Kolumbo, an active submarine volcano near the Greek island of Santorini, has not erupted in nearly four centuries, with its last eruption taking place in 1650 CE. This eruption caused a catastrophic event, resulting in the deaths of 70 people on the island due to toxic gases released from the pyroclastic flows and surges that occurred over the sea surface. The eruption was caused by an accumulation of magma beneath the surface of the volcano.
Now, researchers have discovered a previously unknown magma chamber beneath Kolumbo, leading them to believe that the volume of molten rock in the chamber is reaching levels similar to those seen in the 17th century. This suggests that the volcano has the potential to erupt with similar destructive force as it did in the past.
The study’s authors point out that until now, the available data on submarine volcanoes in the region has been limited and incomplete. However, recent imaging techniques have allowed for a much more detailed understanding of the inner workings of these underwater volcanoes. One of the most significant findings was the identification of a rapidly growing magma chamber beneath Kolumbo. This chamber has been accumulating magma at an average rate of 4 million cubic meters (141 million cubic feet) per year since the volcano’s last eruption in 1650 CE. This equates to a total of 1.4 cubic kilometers (0.33 cubic miles) of magma. If this rate of growth continues, it is projected that the chamber could reach a volume of 2 cubic kilometers (0.4 cubic miles) within the next 150 years, which is approximately the same amount of magma that was estimated to have been erupted during the 1650 CE eruption.
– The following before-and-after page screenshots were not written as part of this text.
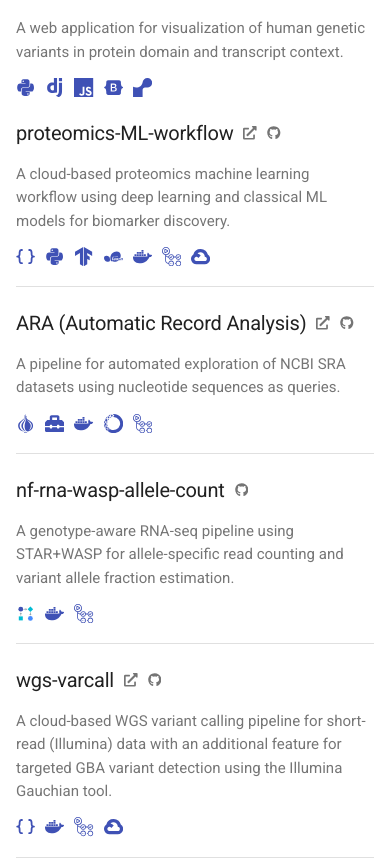
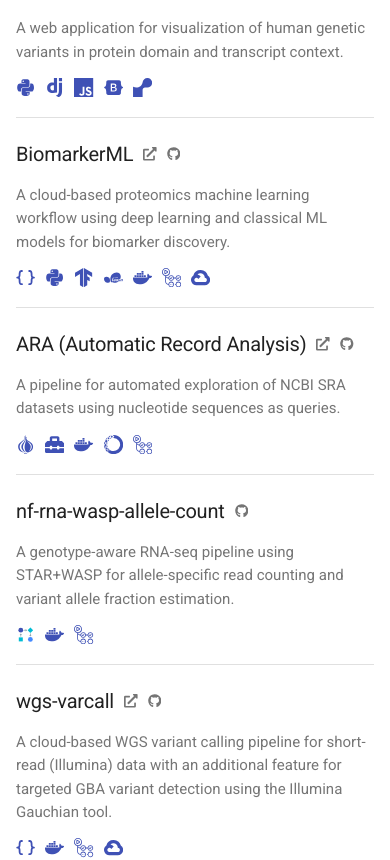
Before and after one commit to maurya-anand/maurya-anand.github.io, a React (Vite) app: page / in a window 390 px wide. Shown: the part 5124-5984 px from the top of the page. Built offline with nearby package versions, Linux system fonts and the light colour scheme.

Commit message:
fixed the responsive layout for the projects and skills component

```diff
--- a/src/components/Projects.css
+++ b/src/components/Projects.css
@@ -85,12 +85,19 @@
 }
 
 
-@media (max-width: 640px) {
+@media (max-width: 720px) {
   .projects-grid {
     grid-template-columns: 1fr;
   }
 
   .project-card {
+    padding-top: 20px;
+    border-top: 1px solid var(--border);
+  }
+
+  /* screen layout (above) resets the border on the first grid row (2 columns);
+     mobile is a single column, so item 2 needs its border restored */
+  .project-card:nth-child(-n + 2) {
     padding-top: 20px;
     border-top: 1px solid var(--border);
   }
--- a/src/components/Projects.jsx
+++ b/src/components/Projects.jsx
@@ -34,7 +34,7 @@ const projects = [
     technologies: ["Python", "Django", "JavaScript", "Bootstrap", "Render"],
   },
   {
-    name: "proteomics-ML-workflow",
+    name: "BiomarkerML",
     description:
       "A cloud-based proteomics machine learning workflow using deep learning and classical ML models for biomarker discovery.",
     demo: "https://dockstore.org/workflows/github.com/anand-imcm/proteomics-ML-workflow",
--- a/src/components/Skills.css
+++ b/src/components/Skills.css
@@ -22,8 +22,6 @@
   margin: 0;
   font-size: 1rem;
   color: var(--ink);
-  padding-bottom: 8px;
-  border-bottom: 1px solid var(--border);
 }
 
 .skills-tags {
@@ -55,6 +53,13 @@
   }
 
   .skill-category {
+    padding-top: 20px;
+    border-top: 1px solid var(--border);
+  }
+
+  /* screen layout (above) resets the border on the first grid row (2 columns);
+     mobile is a single column, so item 2 needs its border restored */
+  .skill-category:nth-child(-n + 2) {
     padding-top: 20px;
     border-top: 1px solid var(--border);
   }
@@ -93,7 +98,6 @@
 
   .category-header h3 {
     font-size: 10.5pt;
-    padding-bottom: 3pt;
   }
 
   .skills-tags {
```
The researchers of the study emphasize that there is no way to predict with certainty when the volcano may erupt. However, they highlight the importance of research like this in better understanding the potential risks and providing information that could potentially save lives.
As the lead author of the study, geophysicist Kajetan Chrapkiewicz from Imperial College London, states, “We need better data on what’s actually beneath these volcanoes. With continuous monitoring systems, we would have a better understanding of when an eruption might occur, and we would be able to warn people a few days in advance, allowing them to evacuate and stay safe.”